This semester as a part of CSLP, I was able to provide service to not one but two organizations focused on alleviating food insecurity. The topic of food security is central to my international development concentration as a senior in SIS. I have a thirst for learning about food security under our largely politicized food system. I chose to couple my hours of community service with my current class, “Political Ecologies of Food and Agriculture” led by Professor Garrett Graddy-Lovelace for hands-on experience with the interplay between communities and their access to fresh and nutritious food.
There is much more behind the topic of food security than food and nutrition alone. Working with DC Central Kitchen and Bread for the City taught me to observe intersection. Race, gender, socioeconomic class, culture and generation are factors that contribute to whether or not several under-served communities, individuals and families are able to access quality foods. These overlaps span across political, economic and cultural lines. The overlapping nature of these factors is causative to why the issue of food insecurity remains harder and harder to tackle nationally and worldwide. Even more so, knowledge from within communities when putting our hands together to solve food insecurity can often go unrecognized. This semester I planned to challenge myself through service to seek knowledge and hear from the voices within. To see how communities are bridging the big gaps within food insecurity, to meet an even bigger community need.

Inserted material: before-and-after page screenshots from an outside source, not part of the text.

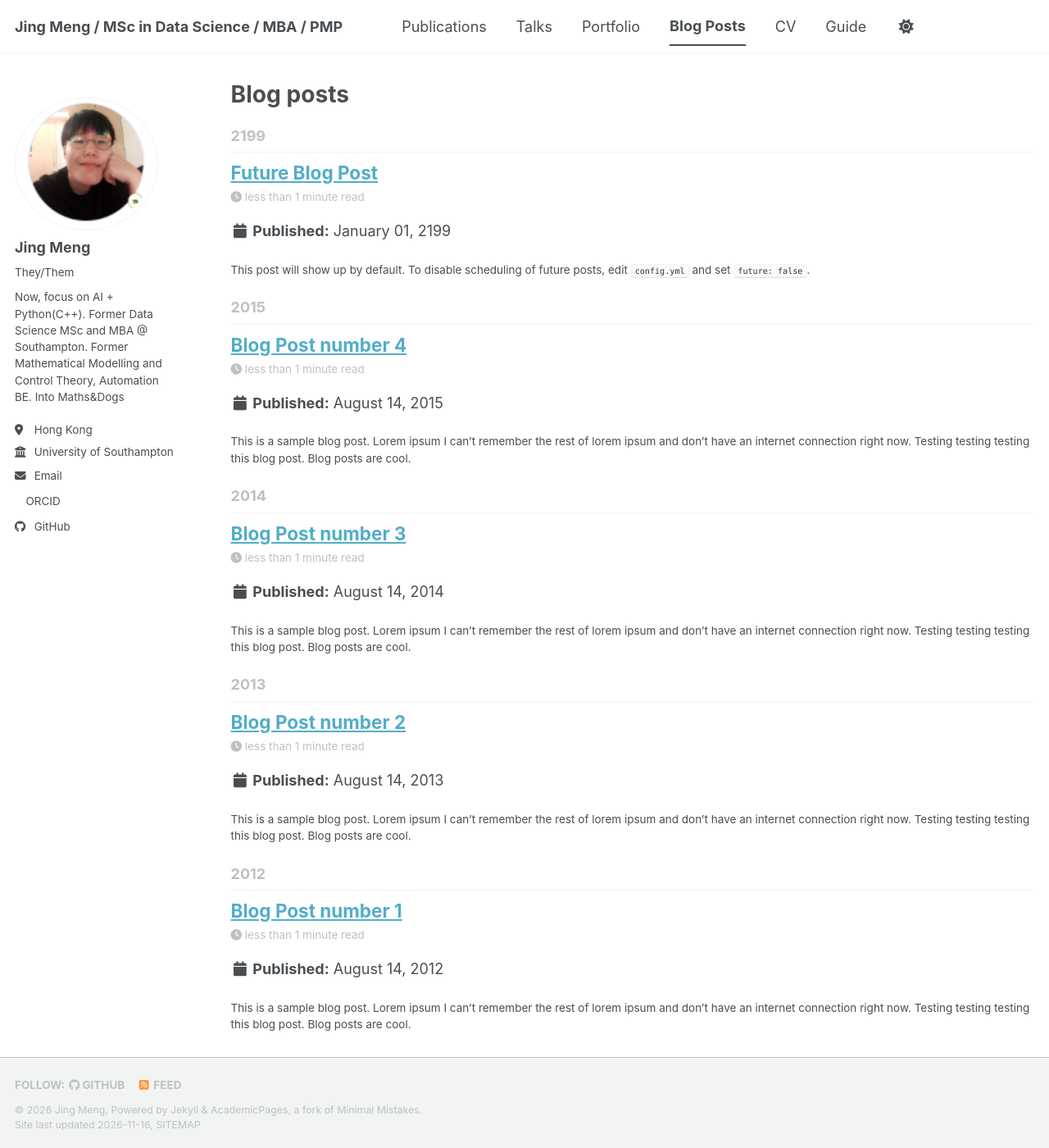
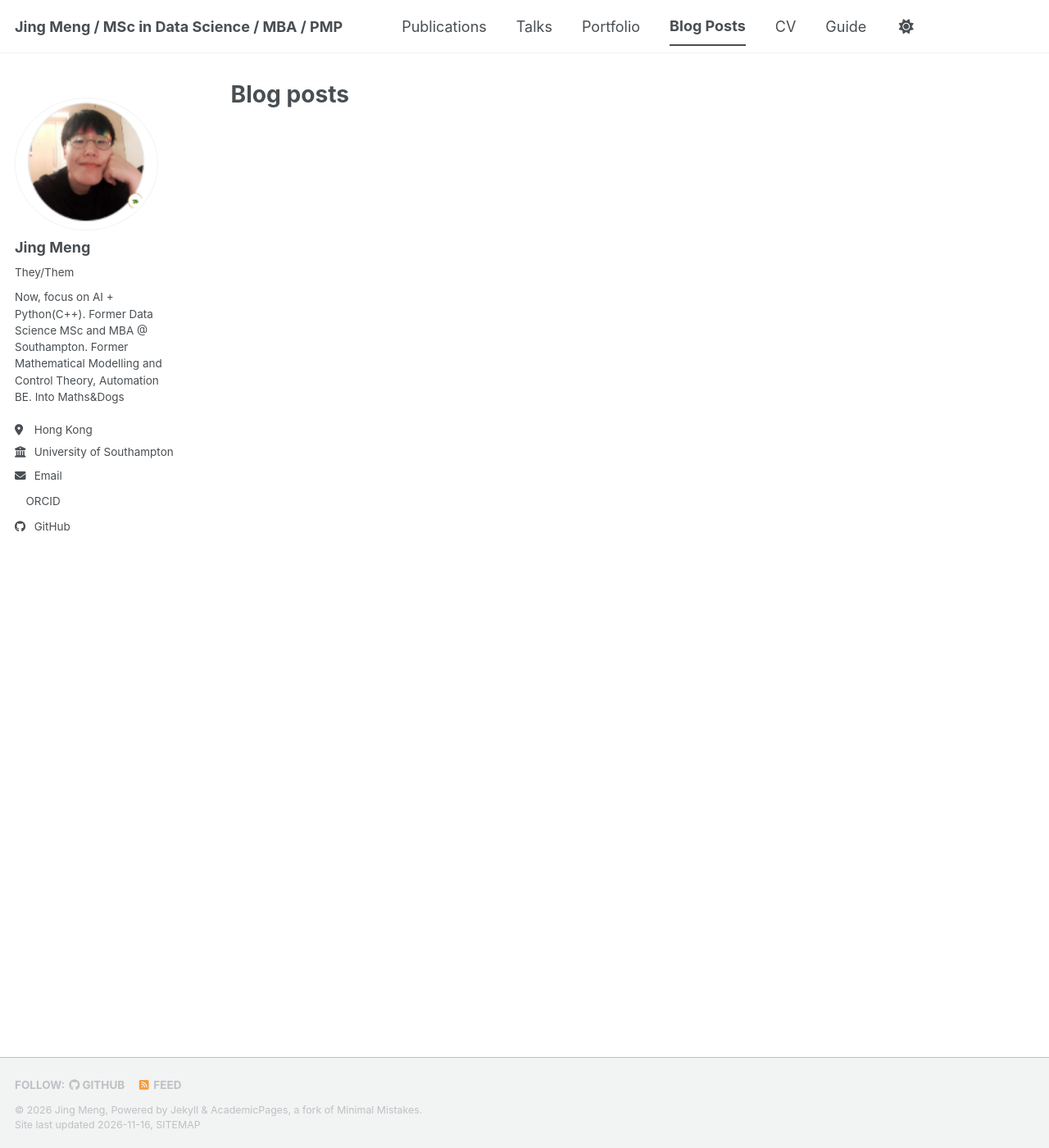
Before and after one commit to mjjackey/mjjackey.github.io, a Jekyll site: the page built from _pages/year-archive.html, in a window 1280 px wide and 1400 px high. Shown: the whole window at 82% size. Built offline with Jekyll 4.4.1, drawn with Linux system fonts in a browser that asks for light colours; a script bundle is joined from its source files by our own code; a style sheet for code colours, icons or effects is not loaded.

Commit message:
Modify the about.md, portfolio, and posts.

```diff
--- a/_posts/2012-08-14-blog-post-1.md
+++ /dev/null
@@ -1,20 +0,0 @@
----
-title: 'Blog Post number 1'
-date: 2012-08-14
-permalink: /posts/2012/08/blog-post-1/
-tags:
-  - cool posts
-  - category1
-  - category2
----
-
-This is a sample blog post. Lorem ipsum I can't remember the rest of lorem ipsum and don't have an internet connection right now. Testing testing testing this blog post. Blog posts are cool.
-
-Headings are cool
-======
-
-You can have many headings
-======
-
-Aren't headings cool?
-------
--- a/_posts/2013-08-14-blog-post-2.md
+++ /dev/null
@@ -1,20 +0,0 @@
----
-title: 'Blog Post number 2'
-date: 2013-08-14
-permalink: /posts/2013/08/blog-post-2/
-tags:
-  - cool posts
-  - category1
-  - category2
----
-
-This is a sample blog post. Lorem ipsum I can't remember the rest of lorem ipsum and don't have an internet connection right now. Testing testing testing this blog post. Blog posts are cool.
-
-Headings are cool
-======
-
-You can have many headings
-======
-
-Aren't headings cool?
-------
--- a/_posts/2014-08-14-blog-post-3.md
+++ /dev/null
@@ -1,20 +0,0 @@
----
-title: 'Blog Post number 3'
-date: 2014-08-14
-permalink: /posts/2014/08/blog-post-3/
-tags:
-  - cool posts
-  - category1
-  - category2
----
-
-This is a sample blog post. Lorem ipsum I can't remember the rest of lorem ipsum and don't have an internet connection right now. Testing testing testing this blog post. Blog posts are cool.
-
-Headings are cool
-======
-
-You can have many headings
-======
-
-Aren't headings cool?
-------
--- a/_posts/2015-08-14-blog-post-4.md
+++ /dev/null
@@ -1,20 +0,0 @@
----
-title: 'Blog Post number 4'
-date: 2015-08-14
-permalink: /posts/2015/08/blog-post-4/
-tags:
-  - cool posts
-  - category1
-  - category2
----
-
-This is a sample blog post. Lorem ipsum I can't remember the rest of lorem ipsum and don't have an internet connection right now. Testing testing testing this blog post. Blog posts are cool.
-
-Headings are cool
-======
-
-You can have many headings
-======
-
-Aren't headings cool?
-------
--- a/_posts/2199-01-01-future-post.md
+++ /dev/null
@@ -1,11 +0,0 @@
----
-title: 'Future Blog Post'
-date: 2199-01-01
-permalink: /posts/2199/01/blog-post-4/
-tags:
-  - cool posts
-  - category1
-  - category2
----
-
-This post will show up by default. To disable scheduling of future posts, edit `config.yml` and set `future: false`.
```
Also changed, not shown: _pages/about.md (+8 -48 lines), _portfolio/portfolio-1.md (deleted, +0 -7 lines), _portfolio/portfolio-2.html (deleted, +0 -7 lines).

Bread for the City is a non-profit organization providing a range of services to vulnerable people through the pillars of: dignity, respect, service and justice. DC Central Kitchen is DC’s community kitchen that uses recycled food for meal distribution to shelters and other agencies citywide. Morning and afternoon food preps in the kitchen ranged from julienning sweet peppers to assembling tarter sauce packets in large bags for distribution to DCCK agencies. Though working in the kitchen did not provide an opportunity to communicate with community members, realizing the devotion to service among DCCK kitchen staff and chefs was inspiring. I received administrative perspective working with Bread for the City. Community justice and the need to empower voices from within encouraged me to propose to my BFC coordinator, a program to break barriers within food insecurity (race, gender, culture and class) through dialogue. This is to encourage people receiving service from BFC to share their ideas, knowledge and traditions with food as ways to bolster barriers often led as a result of being a program recipient. The program has reached fruition but will become official around May.

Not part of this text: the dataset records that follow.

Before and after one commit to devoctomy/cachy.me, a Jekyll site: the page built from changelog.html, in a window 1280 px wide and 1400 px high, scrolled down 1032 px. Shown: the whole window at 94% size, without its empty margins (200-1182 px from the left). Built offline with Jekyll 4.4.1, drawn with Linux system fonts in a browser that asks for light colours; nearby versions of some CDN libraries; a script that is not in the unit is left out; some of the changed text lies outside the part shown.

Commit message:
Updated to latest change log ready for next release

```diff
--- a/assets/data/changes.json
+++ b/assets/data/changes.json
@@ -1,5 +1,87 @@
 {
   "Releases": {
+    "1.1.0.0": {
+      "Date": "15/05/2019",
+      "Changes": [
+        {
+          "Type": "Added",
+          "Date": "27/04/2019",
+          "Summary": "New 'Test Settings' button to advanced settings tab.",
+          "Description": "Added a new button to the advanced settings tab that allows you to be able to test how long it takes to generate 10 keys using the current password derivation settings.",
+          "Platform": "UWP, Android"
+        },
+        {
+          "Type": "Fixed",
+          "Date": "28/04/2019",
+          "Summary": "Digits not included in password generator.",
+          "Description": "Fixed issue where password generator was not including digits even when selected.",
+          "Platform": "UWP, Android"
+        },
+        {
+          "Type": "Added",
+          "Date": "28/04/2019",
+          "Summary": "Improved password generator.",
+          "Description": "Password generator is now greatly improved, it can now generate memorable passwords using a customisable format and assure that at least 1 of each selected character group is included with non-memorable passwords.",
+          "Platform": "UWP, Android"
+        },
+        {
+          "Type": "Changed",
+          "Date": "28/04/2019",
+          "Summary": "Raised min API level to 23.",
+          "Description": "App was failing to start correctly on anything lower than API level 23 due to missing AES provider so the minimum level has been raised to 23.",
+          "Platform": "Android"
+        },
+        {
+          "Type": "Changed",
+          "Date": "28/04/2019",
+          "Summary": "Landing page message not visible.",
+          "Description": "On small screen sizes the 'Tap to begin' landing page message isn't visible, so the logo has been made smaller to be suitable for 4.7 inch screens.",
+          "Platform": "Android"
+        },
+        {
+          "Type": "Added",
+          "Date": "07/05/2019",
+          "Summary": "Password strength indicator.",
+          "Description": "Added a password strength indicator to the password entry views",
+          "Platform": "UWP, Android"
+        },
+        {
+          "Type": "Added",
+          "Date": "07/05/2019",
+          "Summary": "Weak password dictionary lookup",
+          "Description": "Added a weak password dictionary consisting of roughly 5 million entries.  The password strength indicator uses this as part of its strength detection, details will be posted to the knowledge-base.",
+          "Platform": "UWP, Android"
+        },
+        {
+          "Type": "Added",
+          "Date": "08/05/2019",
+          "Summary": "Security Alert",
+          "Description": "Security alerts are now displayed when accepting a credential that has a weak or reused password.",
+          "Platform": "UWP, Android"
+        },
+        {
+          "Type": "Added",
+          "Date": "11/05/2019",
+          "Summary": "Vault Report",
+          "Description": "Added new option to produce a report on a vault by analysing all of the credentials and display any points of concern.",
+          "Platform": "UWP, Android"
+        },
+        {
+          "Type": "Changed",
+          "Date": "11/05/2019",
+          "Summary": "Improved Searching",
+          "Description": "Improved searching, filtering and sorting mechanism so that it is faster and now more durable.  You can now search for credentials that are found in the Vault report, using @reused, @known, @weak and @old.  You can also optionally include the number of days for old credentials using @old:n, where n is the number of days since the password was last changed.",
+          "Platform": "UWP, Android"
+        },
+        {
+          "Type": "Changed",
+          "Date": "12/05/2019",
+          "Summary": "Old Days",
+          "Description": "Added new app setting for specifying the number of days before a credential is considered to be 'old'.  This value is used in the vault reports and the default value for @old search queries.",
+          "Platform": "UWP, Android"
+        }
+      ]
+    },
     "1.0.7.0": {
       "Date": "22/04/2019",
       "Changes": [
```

I truly believe it is out of my experience with CSLP, that the BFC initiative and my broader perspective on food security enhanced my study this semester. Both organizations are very dear to me. I will continue to provide my service by informing others about their critical role in our communities.